**WHAT TO WORK ON**
Among the entries below, find the lines with the word "data" and copy them.

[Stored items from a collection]
==============================

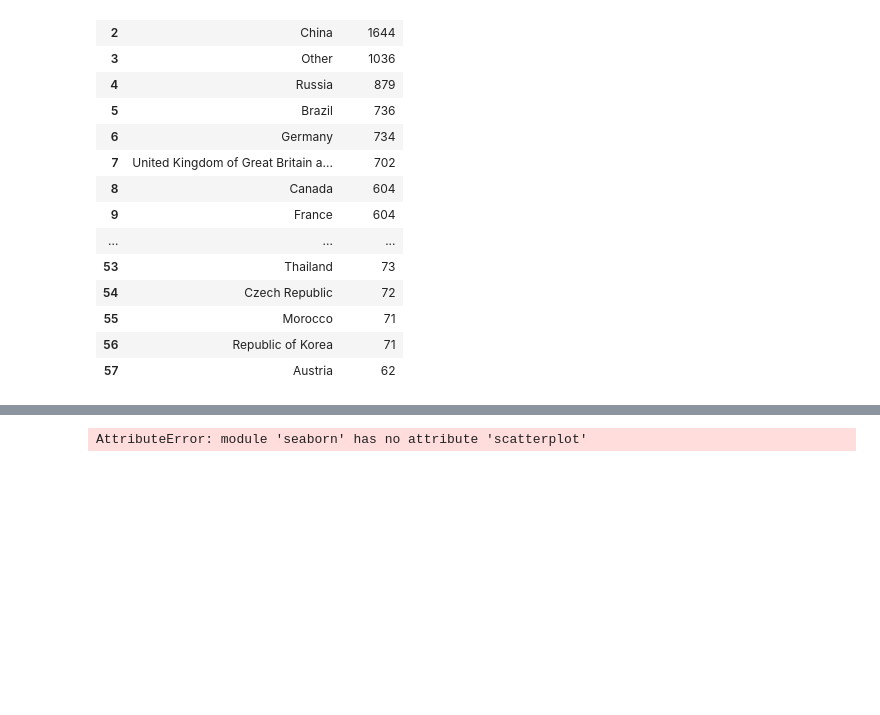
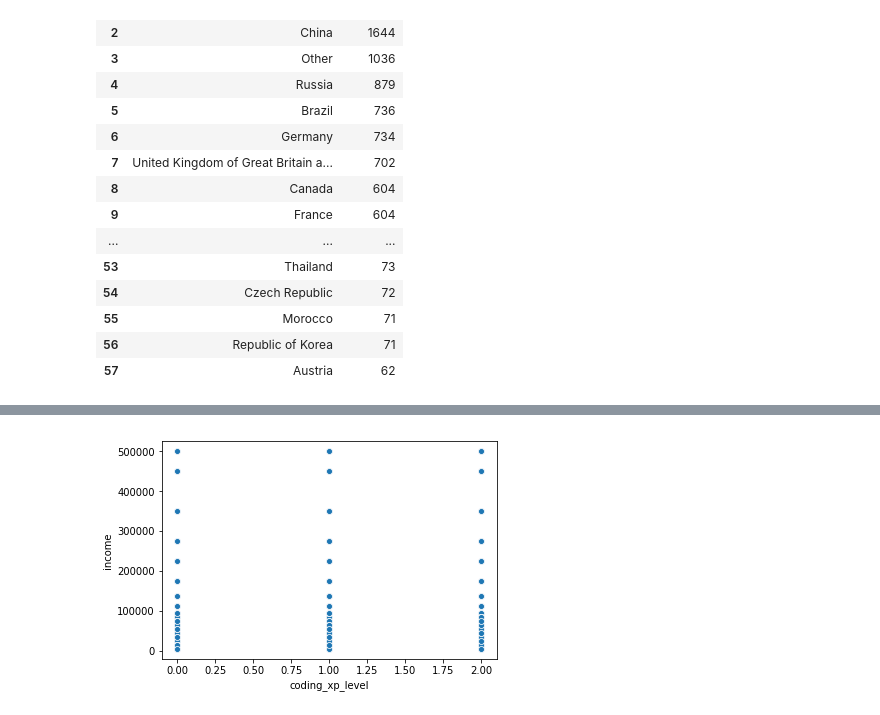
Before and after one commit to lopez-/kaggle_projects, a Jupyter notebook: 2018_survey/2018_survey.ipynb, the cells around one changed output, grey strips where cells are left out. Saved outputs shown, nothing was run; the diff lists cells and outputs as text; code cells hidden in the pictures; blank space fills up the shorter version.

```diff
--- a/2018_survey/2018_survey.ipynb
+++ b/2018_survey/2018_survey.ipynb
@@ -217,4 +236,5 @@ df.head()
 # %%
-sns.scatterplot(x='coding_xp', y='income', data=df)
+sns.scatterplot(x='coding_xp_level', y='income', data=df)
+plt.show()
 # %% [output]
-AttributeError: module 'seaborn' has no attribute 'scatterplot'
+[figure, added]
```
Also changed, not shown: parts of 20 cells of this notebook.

==============================

**REPLY TO THE EXERCISE**
-sns.scatterplot(x='coding_xp', y='income', data=df)
+sns.scatterplot(x='coding_xp_level', y='income', data=df)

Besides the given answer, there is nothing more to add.